Product buildup, combined with the natural oils and dirt that accumulates on the scalp on a daily basis, creates a not-so-ideal environment for the scalp—fueling inflammation, flakes, and ultimately hindering hair health and growth. Therefore, shampooing should always be step one in your hair care routine, and should precede conditioning or application of any styling products.

How to Use Shampoo the Right Way

Use a dime size amount of clarifying or cleansing shampoo and work it through the hair, starting at the roots and working down to the ends.

Because your cleansing shampoo may have sulfates in it (sulfates act as the main cleansing agents in most shampoos), it is recommended to follow up with a moisturizing shampoo formulated specifically for curly hair. This will help to add moisture back into the hair.

With the moisturizing shampoo in your hair, begin the detangling process by gently separating the hair strands with your fingers or comb.

Pro tip: Make sure the temperature of the water is lukewarm, and not hot. Hot water tends to strip hair of moisture by aggravating the hair follicle (Carol’s Daughter).

To cleanse, opt for a sulfate-free shampoo or cleansing shampoo that is designed specifically for people with curly hair. Using shampoos that are not sulfate-free can dry out your hair and strip it of moisture.

Cleansing should be followed up immediately with the next step: conditioning.

The Basics of Conditionner

Conditioner acts as a moisturizer for your hair. Conditioner’s main moisturizing ingredients are surfactants, emollients, oils, and sometimes silicones (Cobb).
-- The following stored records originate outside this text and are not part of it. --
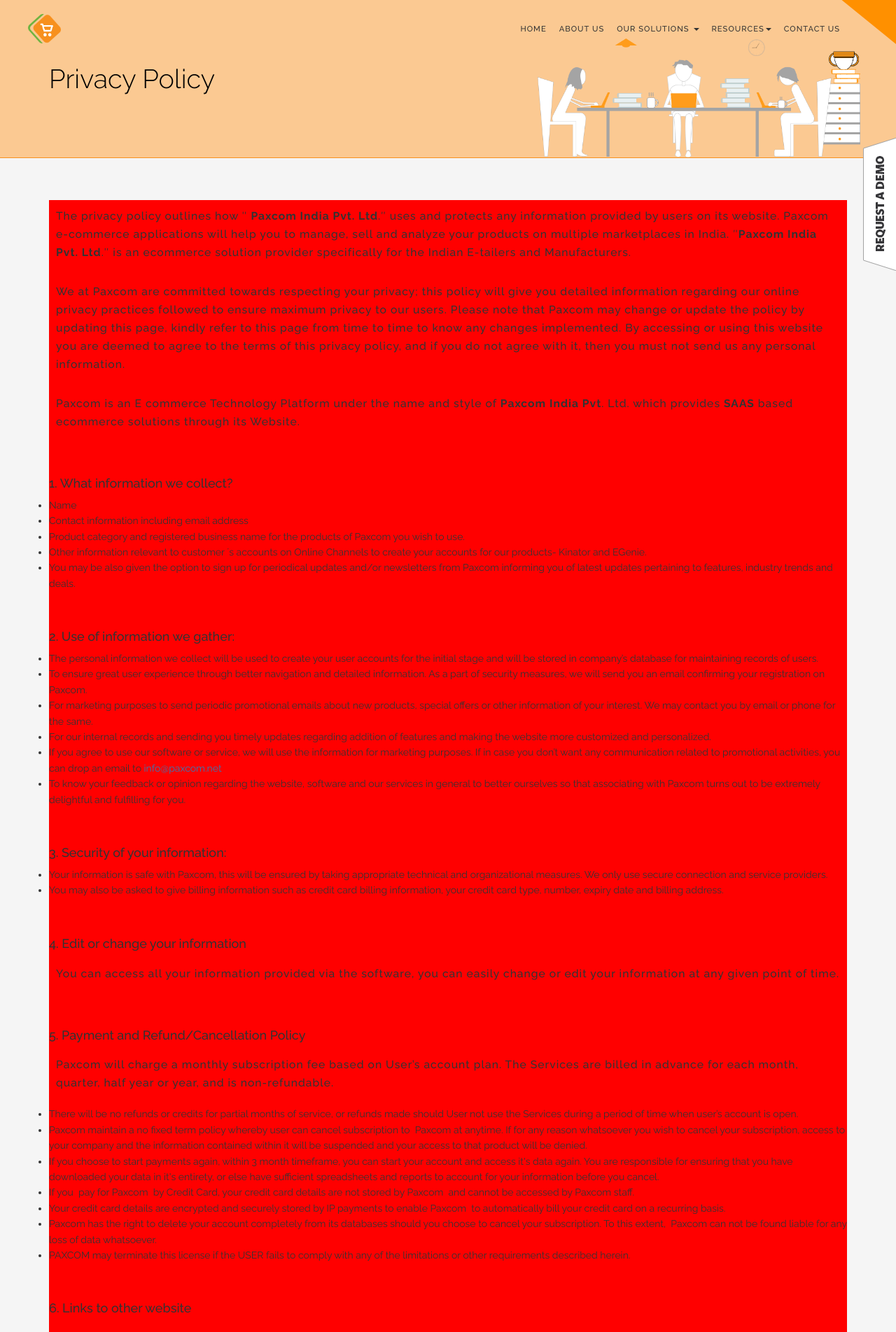
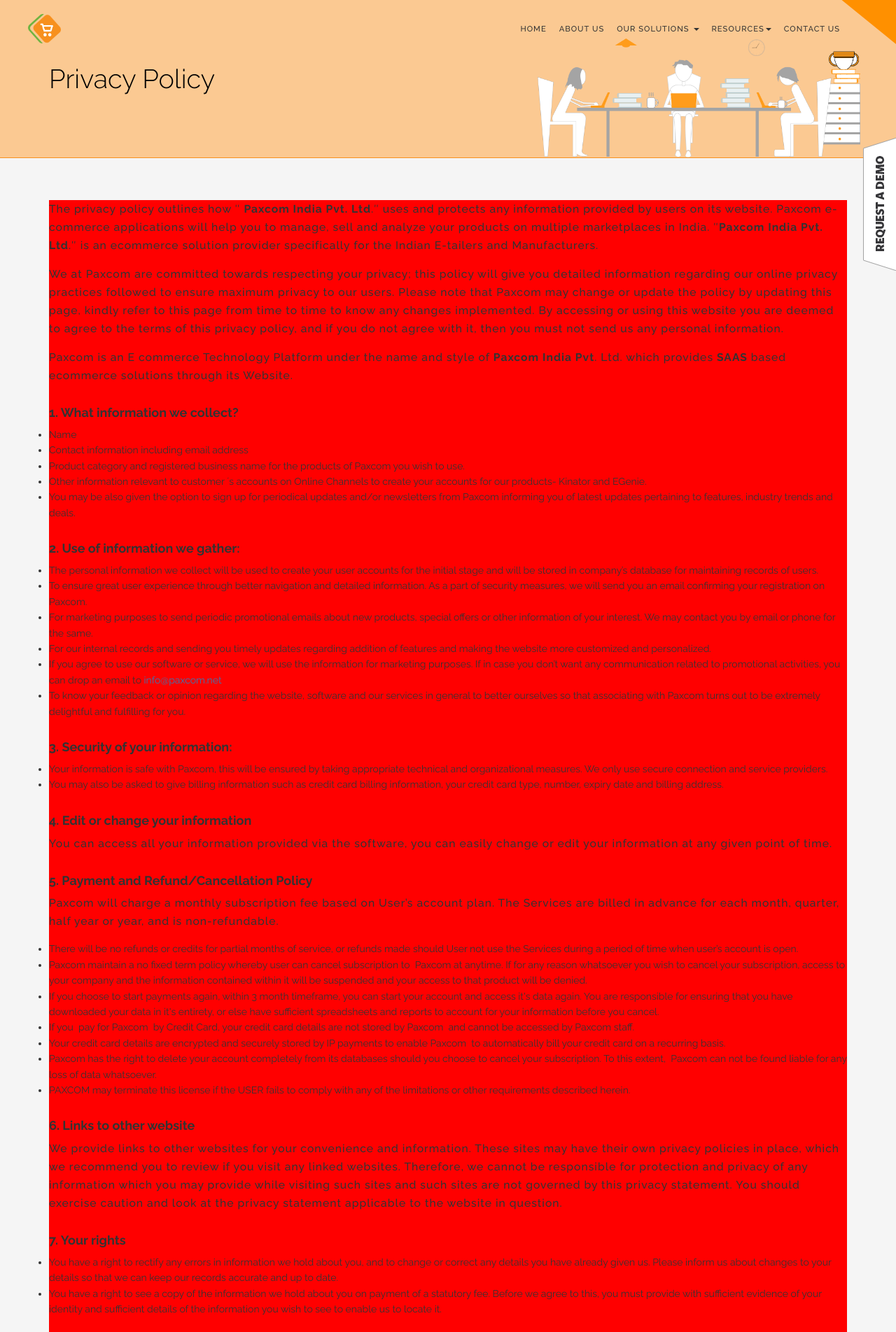
Before and after one commit to paxcom/paxcom.github.io, a Jekyll site: the page built from privacy_policy.md, in a window 1280 px wide. Shown: the top 1904 px of the page at 70% size. Built offline with Jekyll 4.4.1, drawn with Linux system fonts in a browser that asks for light colours; comment, search, counter and statistics services are not loaded.

Commit message:
css edit

```diff
--- a/css/style.css
+++ b/css/style.css
@@ -845,12 +845,16 @@
 
 .why_sec_cont{ background: red;}
 .why_sec_cont h4 {
-    padding: 45px 0 0;
+    padding: 10px 0px 0px 0px;
+    margin: 20px 0px 10px 0px;
+    font-weight: 700;
 }
 .why_sec_cont p {
-    padding: 10px;
+    margin: 0px 0px 15px 0px;
+    color: #333;
 }
-.why_sec_cont .pp_listcustom ul{}
+.why_sec_cont .pp_listcustom ul{ margin: 0px 0px 0px 40px;}
+.why_sec_cont .pp_listcustom ul li{ padding: 0px; margin: 0px; font-family: 'Raleway', sans-serif; line-height: 33px;}
 
 
 
```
If there is heat damage present in the hair, or a chemical treatment has been used, conditioners work to replenish the moisture barrier that was damaged through these processes. 
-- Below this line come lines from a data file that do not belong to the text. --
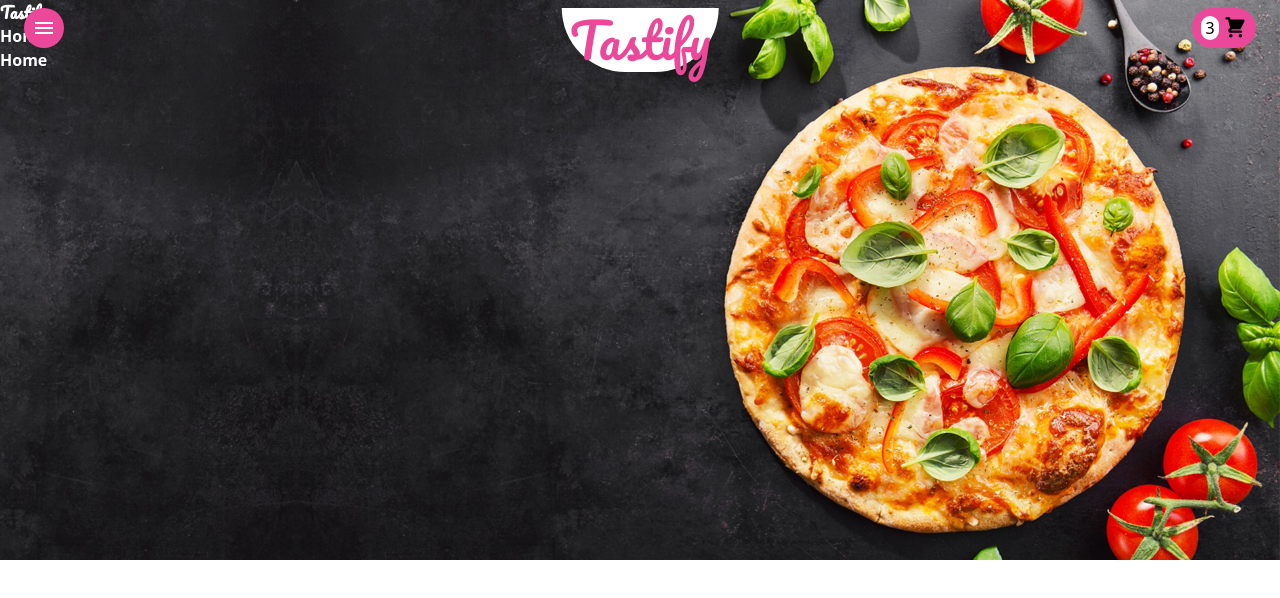
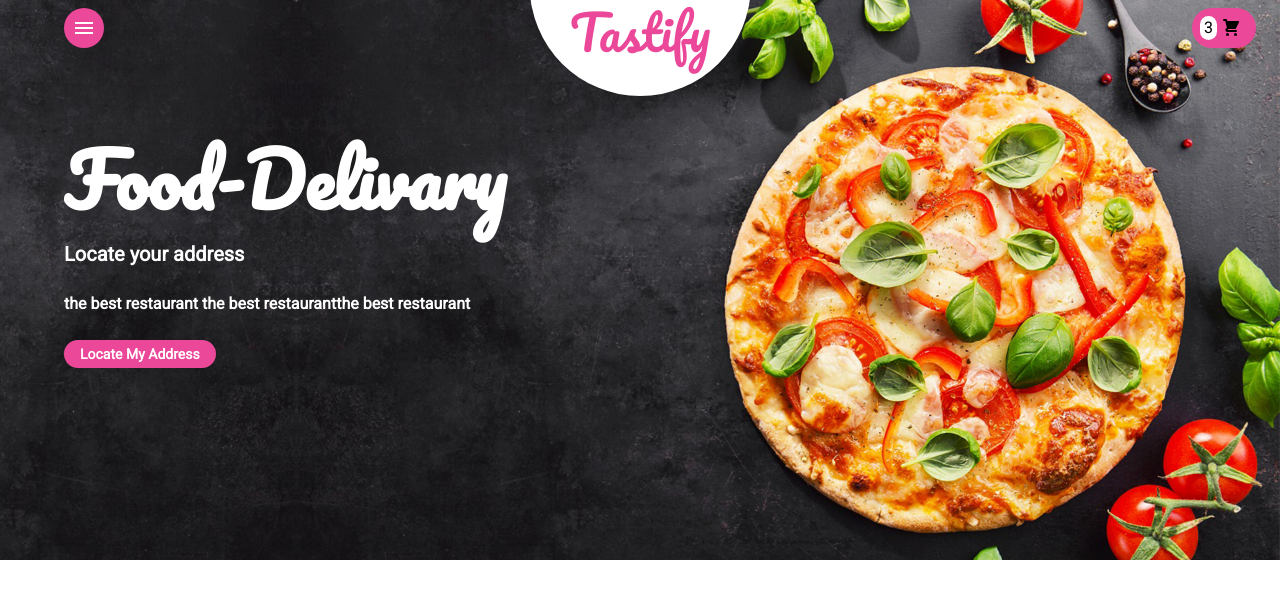
Before and after one commit to naji-alhusami/Food2Door, a React (Vite) app: page / in a window 1280 px wide. Shown: the top 598 px of the page. Built offline with nearby package versions, Linux system fonts and the light colour scheme.

Commit message:
make the buttons reusable

```diff
--- a/index.html
+++ b/index.html
@@ -9,6 +9,12 @@
       href="https://fonts.googleapis.com/css2?family=Pacifico&display=swap"
       rel="stylesheet"
     />
+    <link rel="preconnect" href="https://fonts.googleapis.com" />
+    <link rel="preconnect" href="https://fonts.gstatic.com" crossorigin />
+    <link
+      href="https://fonts.googleapis.com/css2?family=Pacifico&family=Roboto&display=swap"
+      rel="stylesheet"
+    />
     <meta name="viewport" content="width=device-width, initial-scale=1.0" />
     <title>Vite + React + TS</title>
   </head>
--- a/package.json
+++ b/package.json
@@ -27,7 +27,7 @@
     "eslint-plugin-react-hooks": "^4.6.0",
     "eslint-plugin-react-refresh": "^0.4.4",
     "tailwindcss": "^3.3.5",
-    "typescript": "^5.2.2",
+    "typescript": "^5.3.2",
     "vite": "^5.0.0"
   }
 }
--- a/src/components/Home/Home.tsx
+++ b/src/components/Home/Home.tsx
@@ -4,6 +4,7 @@
 // import greenx from "../../../public/Images/greenx.png";
 // import responsiveNavbar from "../../../public/Images/responsiveNavbar.svg";
 import Navbar from "../Navbar/Navbar";
+import Button from "../Ui/Button";
 
 function Home() {
   // const [showNavbarInResponsive, setShowNavbarInResponsive] = useState(false);
@@ -18,11 +19,19 @@ function Home() {
           backgroundRepeat: "no-repeat",
           backgroundAttachment: "fixed",
         }}
-        className="flex flex-col items-start min-h-screen w-screen text-white font-bold z-20 shadow-md relative brightness-100"
+        className=" min-h-screen w-screen text-white font-bold z-20 shadow-md relative brightness-100"
       >
-        <h1 className="font-pacifico">Tastify</h1>
-        <h2>Home</h2>
-        <h2>Home</h2>
+        <div className="ml-4 pt-14 flex flex-col items-start gap-y-1 md:pt-24 md:gap-y-4 lg:ml-16 lg:pt-28 lg:gap-y-6 xl:pt-36">
+          <h1 className="font-pacifico text-3xl md:text-5xl lg:text-6xl xl:text-7xl">Food-Delivary</h1>
+          <h2 className=" text-sm md:text-xl">Locate your address</h2>
+          <p className="hidden lg:flex">the best restaurant the best restaurantthe best restaurant</p>
+          <Button
+            element="button"
+            className=" bg-[#ec4899] hover:bg-white hover:text-[#ec4899] px-2 py-1 rounded-full text-sm md:px-4"
+          >
+            Locate My Address
+          </Button>
+        </div>
       </div>
     </>
   );
--- a/src/components/Navbar/BasketButton.tsx
+++ b/src/components/Navbar/BasketButton.tsx
@@ -1,9 +1,11 @@
+import Button from "../Ui/Button";
+
 export default function BasketButton() {
   return (
-    <div className="flex justify-center items-center absolute right-6 top-2 bg-[#ec4899] hover:bg-[#db2777] text-black w-16 h-10 rounded-full rounded-4xl ">
-      <button className=" p-2 rounded-full rounded-xl flex flex-row">
+    <div className=" absolute right-6 top-2 bg-[#ec4899] hover:bg-[#db2777] text-black w-16 h-10 rounded-full rounded-4xl ">
+      <Button element="button" className=" p-2 rounded-full rounded-xl flex flex-row justify-center items-center ">
         <span className="bg-white rounded-full rounded-xl mr-1 px-1">3</span>
-        <span className="w-6 h-6">
+        <span className="w-5 h-5">
           <svg
             xmlns="http://www.w3.org/2000/svg"
             viewBox="0 0 20 20"
@@ -12,7 +14,7 @@ export default function BasketButton() {
             <path d="M3 1a1 1 0 000 2h1.22l.305 1.222a.997.997 0 00.01.042l1.358 5.43-.893.892C3.74 11.846 4.632 14 6.414 14H15a1 1 0 000-2H6.414l1-1H14a1 1 0 00.894-.553l3-6A1 1 0 0017 3H6.28l-.31-1.243A1 1 0 005 1H3zM16 16.5a1.5 1.5 0 11-3 0 1.5 1.5 0 013 0zM6.5 18a1.5 1.5 0 100-3 1.5 1.5 0 000 3z" />
           </svg>
         </span>
-      </button>
+      </Button>
     </div>
   );
 }
--- a/src/components/Navbar/Logo.tsx
+++ b/src/components/Navbar/Logo.tsx
@@ -1,7 +1,7 @@
 export default function Logo() {
   return (
-    <div className=" p-10 absolute top-10 transform -translate-y-1/2 left-1/2 transform -translate-x-1/2 text-[#ec4899] bg-white p-2 rounded-full rounded-t-xl shadow-lg">
-      <h1 className="text-5xl">Tastify</h1>
+    <div className=" p-4 absolute top-4 transform -translate-y-1/2 left-1/2 transform -translate-x-1/2 text-[#ec4899] bg-white p-2 rounded-full rounded-t-xl shadow-lg lg:p-10 lg:top-8">
+      <h1 className="text-xl lg:text-5xl">Tastify</h1>
     </div>
   );
 }
--- a/src/components/Navbar/ResponsiveButton.tsx
+++ b/src/components/Navbar/ResponsiveButton.tsx
@@ -1,15 +1,21 @@
 import { useState } from "react";
 import { IoMdMenu } from "react-icons/io";
 import { TbLetterX } from "react-icons/tb";
+// import Button from "../Ui/Button";
 
 export default function ResponsiveButton() {
   const [showNavbarInResponsive, setShowNavbarInResponsive] = useState(false);
 
   return (
-    <div className="flex justify-center items-center absolute top-2 left-6 text-black bg-[#ec4899] hover:bg-[#db2777] p-2 rounded-full rounded-4xl">
+    <div className="flex justify-center items-center absolute top-2 ml-4 text-black bg-[#ec4899] hover:bg-[#db2777] p-2 rounded-full rounded-4xl lg:ml-16">
+      {/* <Button
+        element="button"
+        onClick={() => {
+          setShowNavbarInResponsive(!showNavbarInResponsive);
+        }}
+      > */}
         <button
           type="button"
-
           onClick={() => {
             setShowNavbarInResponsive(!showNavbarInResponsive);
           }}
@@ -26,6 +32,7 @@ export default function ResponsiveButton() {
             )}
           </div>
         </button>
+      {/* </Button> */}
     </div>
   );
 }
--- /dev/null
+++ b/src/components/Ui/Button.tsx
@@ -0,0 +1,21 @@
+import { type ComponentPropsWithoutRef, type ReactNode } from "react";
+
+type ButtonProps = {
+  element: "button";
+  children: ReactNode;
+} & ComponentPropsWithoutRef<"button">;
+
+type AnchorProps = {
+  element: "anchor";
+  children: ReactNode;
+} & ComponentPropsWithoutRef<"a">;
+
+export default function Button(props: ButtonProps | AnchorProps) {
+  //   const { element, children, ...otherProps } = props;
+
+  if (props.element === "anchor") {
+    return <a {...props}>{props.children}</a>;
+  }
+
+  return <button {...props}>{props.children}</button>;
+}
--- a/src/index.css
+++ b/src/index.css
@@ -1,6 +1,11 @@
 @tailwind base;
 @tailwind components;
 @tailwind utilities;
+
+body {
+  font-family: "Pacifico", cursive;
+  font-family: "Roboto", sans-serif;
+}
 
 h1 {
   font-family: "Pacifico", cursive;
--- a/tailwind.config.js
+++ b/tailwind.config.js
@@ -3,7 +3,13 @@
 module.exports = {
   content: ["./src/**/*.{js,jsx,ts,tsx}"],
   theme: {
-    extend: {},
+    extend: {
+      screens: {
+        md: "550px",
+        lg: "750px",
+        xl: "1000px",
+      },
+    },
   },
   plugins: [],
 };
```
Also changed, not shown: 1 other file (tests, documents, lock files or other folders). Lines whose indentation alone changed are shown as unchanged.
How to Use Conditioner the Right Way

Shampooing should always be followed by a rinse-out conditioner. After the shampoo has been rinsed out and the detangling process has begun, distribute a quarter size amount of conditioner from the roots of the hair all the way to the ends of your hair.

It is recommended to focus the bulk of the product on the ends of the hair, as this is the oldest and driest part of the hair strand.
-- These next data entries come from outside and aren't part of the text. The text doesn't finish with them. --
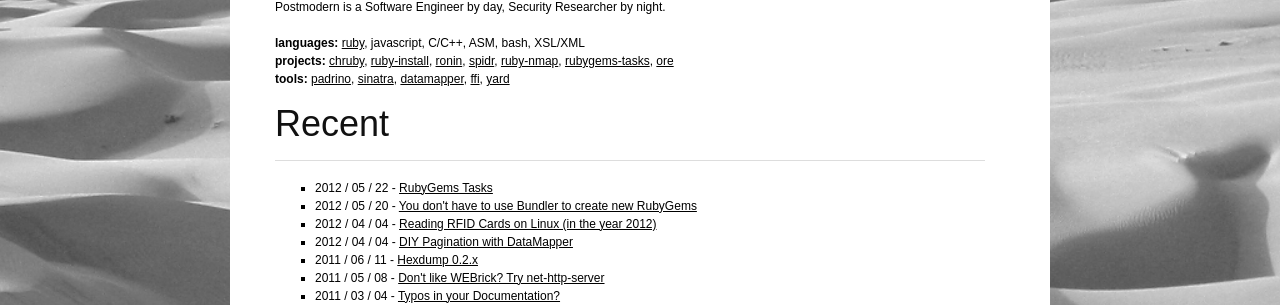
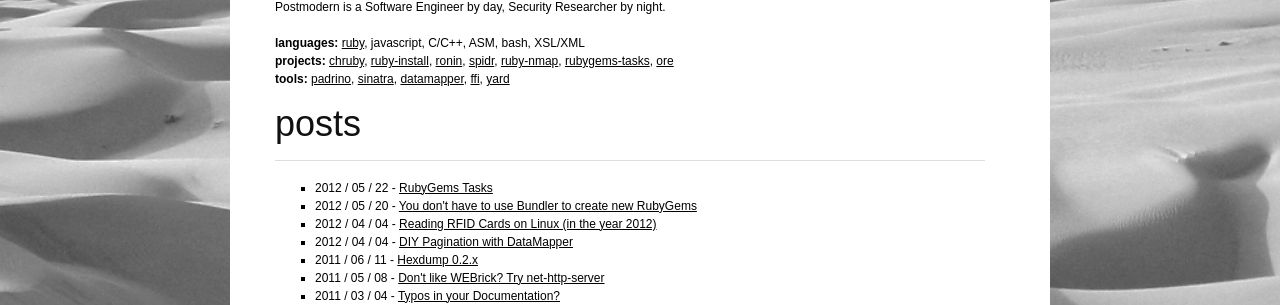
Before and after one commit to postmodern/postmodern.github.io, a Jekyll site: the page built from index.html, in a window 1280 px wide. Shown: the part 248-553 px from the top of the page. Built offline with Jekyll 4.4.1, drawn with Linux system fonts in a browser that asks for light colours.

Commit message:
Renamed title.

```diff
--- a/index.html
+++ b/index.html
@@ -4,7 +4,7 @@ layout: default
 
 {% include about.html %}
 
-<h1>Recent</h1>
+<h1>posts</h1>
 <hr />
 
 <ul id="recent-posts">
```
Pro tip: Applying too much conditioner on the roots may not be ideal for curlies who have fine or 2a-2c hair, as it can weigh the curls down and make the hair look greasy.

Other conditioning products include leave-in conditioners, hair masques, or hair treatments. 

Conditioner acts as a moisturizer for your hair

Afro natural hair holds styles beautifully due to its texture. Curly hair can be worn naturally in wash-n-go’s, styled into braids, blow dried and straightened, and much more.

To extend the freshness of your style, be sure to incorporate styling products that offer moisture and hold, such as hydrating gels or mousses.

Remember, figuring out what works best for YOUR hair boils down to trial and error—no matter the hair type. Take your time and enjoy the natural hair care journey!

What about Co-Washing?

Co-washing has grown in popularity within the natural hair community in recent years. The process of co-washing involves rinsing the hair with water and applying a rinse-out conditioner to replenish the hair in between wash days (i.e. in between shampoos). 

While co-washing may have its benefits, just using water will likely not remove the buildup or oils on your scalp and strands. If the hair is not properly cleansed, it cannot absorb moisture to its full capacity and you will just be wasting whatever conditioning agent you are using in the co-wash. 

Now that you know how to use conditioner and shampoo the right way, get ready to see your curls flourish!